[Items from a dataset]
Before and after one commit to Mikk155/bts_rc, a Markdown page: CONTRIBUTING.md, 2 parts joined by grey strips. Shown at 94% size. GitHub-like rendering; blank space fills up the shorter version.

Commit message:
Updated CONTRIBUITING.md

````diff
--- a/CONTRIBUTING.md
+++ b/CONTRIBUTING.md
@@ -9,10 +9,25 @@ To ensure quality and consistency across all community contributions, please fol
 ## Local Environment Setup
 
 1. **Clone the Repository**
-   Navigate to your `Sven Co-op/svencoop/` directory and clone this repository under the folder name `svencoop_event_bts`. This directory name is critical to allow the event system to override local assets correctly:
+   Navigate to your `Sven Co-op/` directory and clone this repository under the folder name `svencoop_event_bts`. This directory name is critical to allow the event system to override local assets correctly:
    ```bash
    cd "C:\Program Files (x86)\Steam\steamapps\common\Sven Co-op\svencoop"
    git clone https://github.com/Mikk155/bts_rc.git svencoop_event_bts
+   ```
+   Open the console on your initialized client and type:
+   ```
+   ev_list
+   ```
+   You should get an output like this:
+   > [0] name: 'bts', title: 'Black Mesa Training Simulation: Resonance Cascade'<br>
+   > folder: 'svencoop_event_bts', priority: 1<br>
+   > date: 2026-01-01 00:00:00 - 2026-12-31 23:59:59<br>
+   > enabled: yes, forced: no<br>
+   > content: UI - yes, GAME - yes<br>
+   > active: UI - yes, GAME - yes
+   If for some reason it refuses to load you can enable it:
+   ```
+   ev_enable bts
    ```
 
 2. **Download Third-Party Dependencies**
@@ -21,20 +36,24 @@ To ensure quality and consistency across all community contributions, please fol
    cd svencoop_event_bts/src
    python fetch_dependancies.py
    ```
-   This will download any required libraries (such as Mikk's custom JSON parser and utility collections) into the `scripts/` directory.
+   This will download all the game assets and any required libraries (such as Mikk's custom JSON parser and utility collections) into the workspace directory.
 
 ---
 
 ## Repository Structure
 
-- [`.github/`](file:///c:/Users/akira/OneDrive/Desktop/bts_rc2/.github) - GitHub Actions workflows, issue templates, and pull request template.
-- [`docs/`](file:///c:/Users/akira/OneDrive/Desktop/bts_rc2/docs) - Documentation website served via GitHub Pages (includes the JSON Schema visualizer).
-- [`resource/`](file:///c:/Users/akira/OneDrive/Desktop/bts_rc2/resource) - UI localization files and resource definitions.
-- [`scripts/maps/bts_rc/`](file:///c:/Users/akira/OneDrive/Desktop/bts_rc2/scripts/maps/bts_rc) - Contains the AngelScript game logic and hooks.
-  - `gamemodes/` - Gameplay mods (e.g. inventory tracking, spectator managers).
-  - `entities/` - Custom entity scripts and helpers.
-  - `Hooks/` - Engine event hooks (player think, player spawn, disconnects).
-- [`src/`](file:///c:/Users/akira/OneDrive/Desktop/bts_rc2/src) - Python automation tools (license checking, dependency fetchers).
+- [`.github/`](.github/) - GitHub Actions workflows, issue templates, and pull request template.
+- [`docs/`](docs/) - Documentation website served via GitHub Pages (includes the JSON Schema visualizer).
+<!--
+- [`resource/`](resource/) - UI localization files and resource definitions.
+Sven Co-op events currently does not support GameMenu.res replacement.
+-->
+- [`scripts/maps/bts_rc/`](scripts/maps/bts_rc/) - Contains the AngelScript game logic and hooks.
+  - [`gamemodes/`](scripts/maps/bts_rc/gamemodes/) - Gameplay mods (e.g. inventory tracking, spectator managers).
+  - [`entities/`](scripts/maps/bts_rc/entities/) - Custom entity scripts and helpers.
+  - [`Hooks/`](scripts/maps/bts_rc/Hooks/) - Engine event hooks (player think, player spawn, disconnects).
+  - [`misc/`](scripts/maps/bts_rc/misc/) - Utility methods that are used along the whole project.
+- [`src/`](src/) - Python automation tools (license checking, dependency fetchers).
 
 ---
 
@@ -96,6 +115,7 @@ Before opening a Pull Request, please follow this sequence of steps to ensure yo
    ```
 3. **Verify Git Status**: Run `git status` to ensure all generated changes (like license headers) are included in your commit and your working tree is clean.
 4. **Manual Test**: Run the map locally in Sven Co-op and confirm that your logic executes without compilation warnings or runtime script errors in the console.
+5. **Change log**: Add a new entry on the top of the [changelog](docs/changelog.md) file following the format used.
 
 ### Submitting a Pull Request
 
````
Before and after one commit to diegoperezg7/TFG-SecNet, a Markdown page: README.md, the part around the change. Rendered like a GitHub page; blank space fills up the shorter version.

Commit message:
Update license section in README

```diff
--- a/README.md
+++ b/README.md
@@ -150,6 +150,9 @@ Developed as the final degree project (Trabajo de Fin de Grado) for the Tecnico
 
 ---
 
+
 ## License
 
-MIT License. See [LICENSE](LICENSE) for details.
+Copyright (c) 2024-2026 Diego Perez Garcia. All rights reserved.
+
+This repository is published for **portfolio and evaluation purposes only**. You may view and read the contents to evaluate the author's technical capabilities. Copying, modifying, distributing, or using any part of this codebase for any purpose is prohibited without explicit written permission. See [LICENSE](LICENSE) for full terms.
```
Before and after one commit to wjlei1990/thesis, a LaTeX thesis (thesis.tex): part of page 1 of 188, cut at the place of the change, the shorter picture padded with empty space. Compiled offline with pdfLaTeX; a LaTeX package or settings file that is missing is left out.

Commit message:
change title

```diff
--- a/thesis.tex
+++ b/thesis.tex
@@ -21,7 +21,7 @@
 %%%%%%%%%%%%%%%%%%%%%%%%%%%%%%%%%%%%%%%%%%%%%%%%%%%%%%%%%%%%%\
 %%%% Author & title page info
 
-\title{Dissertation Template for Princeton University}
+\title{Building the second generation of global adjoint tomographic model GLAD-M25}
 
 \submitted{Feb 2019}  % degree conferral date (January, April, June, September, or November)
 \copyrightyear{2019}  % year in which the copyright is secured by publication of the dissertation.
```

§ **Task instructions**
What you give back must match the records word for word.

§ **Exercise solution**
Before and after one commit to Mikk155/bts_rc, a Markdown page: CONTRIBUTING.md, 2 parts joined by grey strips. Shown at 94% size. GitHub-like rendering; blank space fills up the shorter version.

Commit message:
Updated CONTRIBUITING.md

````diff
--- a/CONTRIBUTING.md
+++ b/CONTRIBUTING.md
@@ -9,10 +9,25 @@ To ensure quality and consistency across all community contributions, please fol
 ## Local Environment Setup
 
 1. **Clone the Repository**
-   Navigate to your `Sven Co-op/svencoop/` directory and clone this repository under the folder name `svencoop_event_bts`. This directory name is critical to allow the event system to override local assets correctly:
+   Navigate to your `Sven Co-op/` directory and clone this repository under the folder name `svencoop_event_bts`. This directory name is critical to allow the event system to override local assets correctly:
    ```bash
    cd "C:\Program Files (x86)\Steam\steamapps\common\Sven Co-op\svencoop"
    git clone https://github.com/Mikk155/bts_rc.git svencoop_event_bts
+   ```
+   Open the console on your initialized client and type:
+   ```
+   ev_list
+   ```
+   You should get an output like this:
+   > [0] name: 'bts', title: 'Black Mesa Training Simulation: Resonance Cascade'<br>
+   > folder: 'svencoop_event_bts', priority: 1<br>
+   > date: 2026-01-01 00:00:00 - 2026-12-31 23:59:59<br>
+   > enabled: yes, forced: no<br>
+   > content: UI - yes, GAME - yes<br>
+   > active: UI - yes, GAME - yes
+   If for some reason it refuses to load you can enable it:
+   ```
+   ev_enable bts
    ```
 
 2. **Download Third-Party Dependencies**
@@ -21,20 +36,24 @@ To ensure quality and consistency across all community contributions, please fol
    cd svencoop_event_bts/src
    python fetch_dependancies.py
    ```
-   This will download any required libraries (such as Mikk's custom JSON parser and utility collections) into the `scripts/` directory.
+   This will download all the game assets and any required libraries (such as Mikk's custom JSON parser and utility collections) into the workspace directory.
 
 ---
 
 ## Repository Structure
 
-- [`.github/`](file:///c:/Users/akira/OneDrive/Desktop/bts_rc2/.github) - GitHub Actions workflows, issue templates, and pull request template.
-- [`docs/`](file:///c:/Users/akira/OneDrive/Desktop/bts_rc2/docs) - Documentation website served via GitHub Pages (includes the JSON Schema visualizer).
-- [`resource/`](file:///c:/Users/akira/OneDrive/Desktop/bts_rc2/resource) - UI localization files and resource definitions.
-- [`scripts/maps/bts_rc/`](file:///c:/Users/akira/OneDrive/Desktop/bts_rc2/scripts/maps/bts_rc) - Contains the AngelScript game logic and hooks.
-  - `gamemodes/` - Gameplay mods (e.g. inventory tracking, spectator managers).
-  - `entities/` - Custom entity scripts and helpers.
-  - `Hooks/` - Engine event hooks (player think, player spawn, disconnects).
-- [`src/`](file:///c:/Users/akira/OneDrive/Desktop/bts_rc2/src) - Python automation tools (license checking, dependency fetchers).
+- [`.github/`](.github/) - GitHub Actions workflows, issue templates, and pull request template.
+- [`docs/`](docs/) - Documentation website served via GitHub Pages (includes the JSON Schema visualizer).
+<!--
+- [`resource/`](resource/) - UI localization files and resource definitions.
+Sven Co-op events currently does not support GameMenu.res replacement.
+-->
+- [`scripts/maps/bts_rc/`](scripts/maps/bts_rc/) - Contains the AngelScript game logic and hooks.
+  - [`gamemodes/`](scripts/maps/bts_rc/gamemodes/) - Gameplay mods (e.g. inventory tracking, spectator managers).
+  - [`entities/`](scripts/maps/bts_rc/entities/) - Custom entity scripts and helpers.
+  - [`Hooks/`](scripts/maps/bts_rc/Hooks/) - Engine event hooks (player think, player spawn, disconnects).
+  - [`misc/`](scripts/maps/bts_rc/misc/) - Utility methods that are used along the whole project.
+- [`src/`](src/) - Python automation tools (license checking, dependency fetchers).
 
 ---
 
@@ -96,6 +115,7 @@ Before opening a Pull Request, please follow this sequence of steps to ensure yo
    ```
 3. **Verify Git Status**: Run `git status` to ensure all generated changes (like license headers) are included in your commit and your working tree is clean.
 4. **Manual Test**: Run the map locally in Sven Co-op and confirm that your logic executes without compilation warnings or runtime script errors in the console.
+5. **Change log**: Add a new entry on the top of the [changelog](docs/changelog.md) file following the format used.
 
 ### Submitting a Pull Request
 
````
Before and after one commit to diegoperezg7/TFG-SecNet, a Markdown page: README.md, the part around the change. Rendered like a GitHub page; blank space fills up the shorter version.

Commit message:
Update license section in README

```diff
--- a/README.md
+++ b/README.md
@@ -150,6 +150,9 @@ Developed as the final degree project (Trabajo de Fin de Grado) for the Tecnico
 
 ---
 
+
 ## License
 
-MIT License. See [LICENSE](LICENSE) for details.
+Copyright (c) 2024-2026 Diego Perez Garcia. All rights reserved.
+
+This repository is published for **portfolio and evaluation purposes only**. You may view and read the contents to evaluate the author's technical capabilities. Copying, modifying, distributing, or using any part of this codebase for any purpose is prohibited without explicit written permission. See [LICENSE](LICENSE) for full terms.
```
Before and after one commit to wjlei1990/thesis, a LaTeX thesis (thesis.tex): part of page 1 of 188, cut at the place of the change, the shorter picture padded with empty space. Compiled offline with pdfLaTeX; a LaTeX package or settings file that is missing is left out.

Commit message:
change title

```diff
--- a/thesis.tex
+++ b/thesis.tex
@@ -21,7 +21,7 @@
 %%%%%%%%%%%%%%%%%%%%%%%%%%%%%%%%%%%%%%%%%%%%%%%%%%%%%%%%%%%%%\
 %%%% Author & title page info
 
-\title{Dissertation Template for Princeton University}
+\title{Building the second generation of global adjoint tomographic model GLAD-M25}
 
 \submitted{Feb 2019}  % degree conferral date (January, April, June, September, or November)
 \copyrightyear{2019}  % year in which the copyright is secured by publication of the dissertation.
```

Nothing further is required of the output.